For every line in the records below that contains the word "README", add one to a count, and report only that count.

__INPUT__:
● ● ●
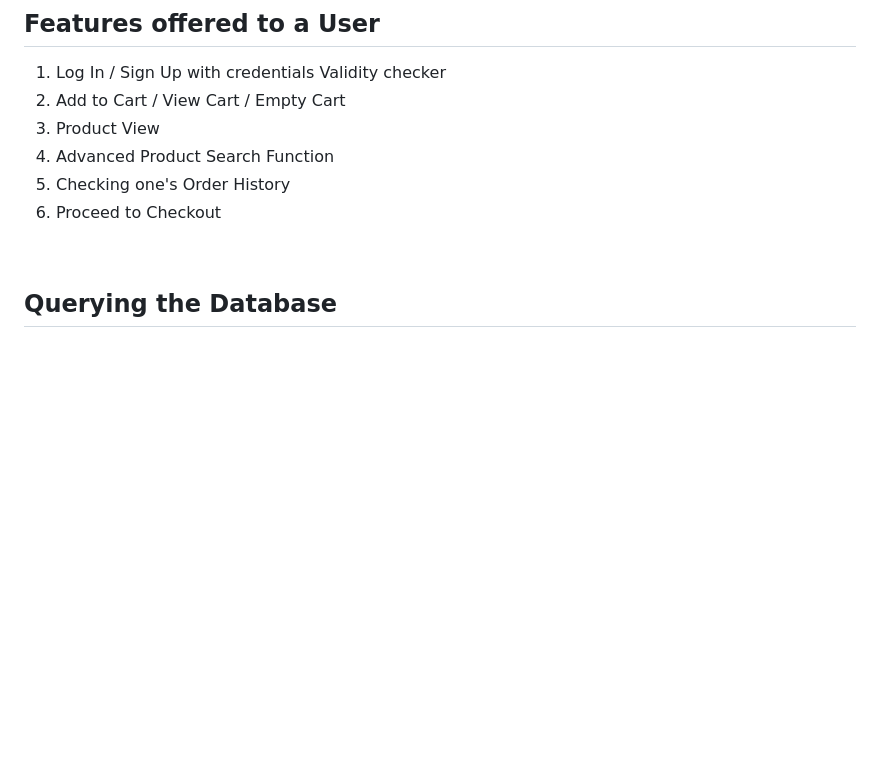
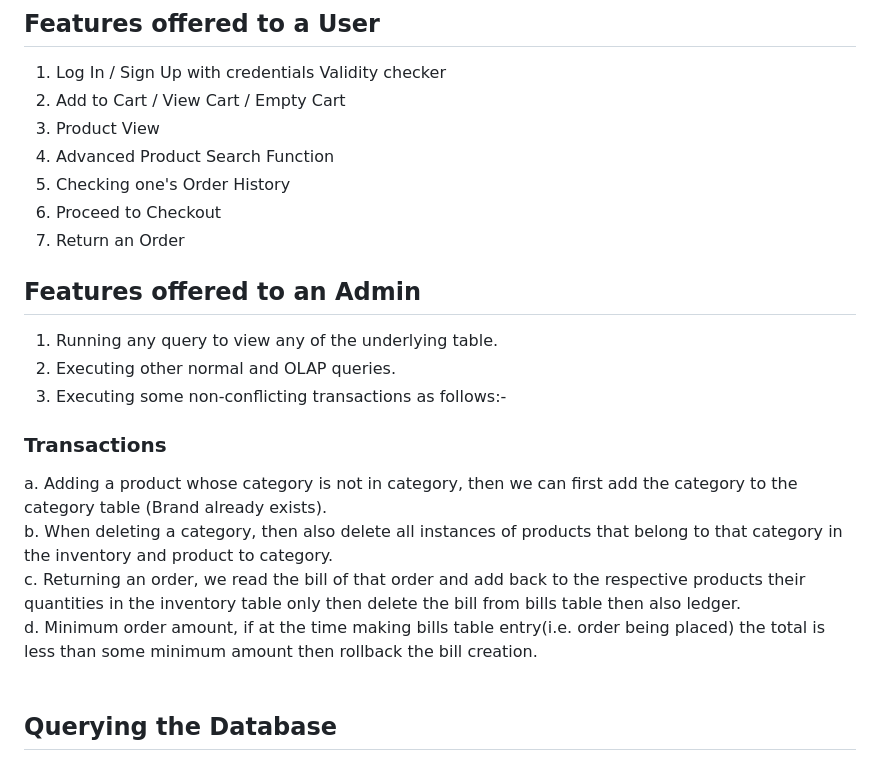
Before and after one commit to arjit06/Atlas-Online, a Markdown page: README.md, the part around the change printed below. GitHub-like rendering; blank space fills up the shorter version.

```diff
--- a/README.md
+++ b/README.md
@@ -186,8 +188,19 @@ Now viewing the Queries
 3. Product View <br />
 4. Advanced Product Search Function <br />
 5. Checking one's Order History <br />
-6. Proceed to Checkout
-<br />
+6. Proceed to Checkout <br />
+7. Return an Order <br/>
+
+## Features offered to an Admin
+1. Running any query to view any of the underlying table. <br />
+2. Executing other normal and OLAP queries. <br />
+3. Executing some non-conflicting transactions as follows:- <br />
+### Transactions
+a. Adding a product whose category is not in category, then we can first add the category to the category table (Brand already exists). <br />
+b. When deleting a category, then also delete all instances of products that belong to that category in the inventory and product to category. <br />
+c. Returning an order, we read the bill of that order and add back to the respective products their quantities in the inventory table only then delete the bill from bills table then also ledger. <br />
+d. Minimum order amount, if at the time making bills table entry(i.e. order being placed) the total is less than some minimum amount then rollback the bill creation. <br />
+ <br />
 
 ## Querying the Database
 1. Who are the top 5 customers who have the most bills in the store ordered by the number of their bills ? <br />
```
Also changed, not shown: other parts of README.md (+2 -0 lines).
● ● ●
__ANSWER SPACE__: 4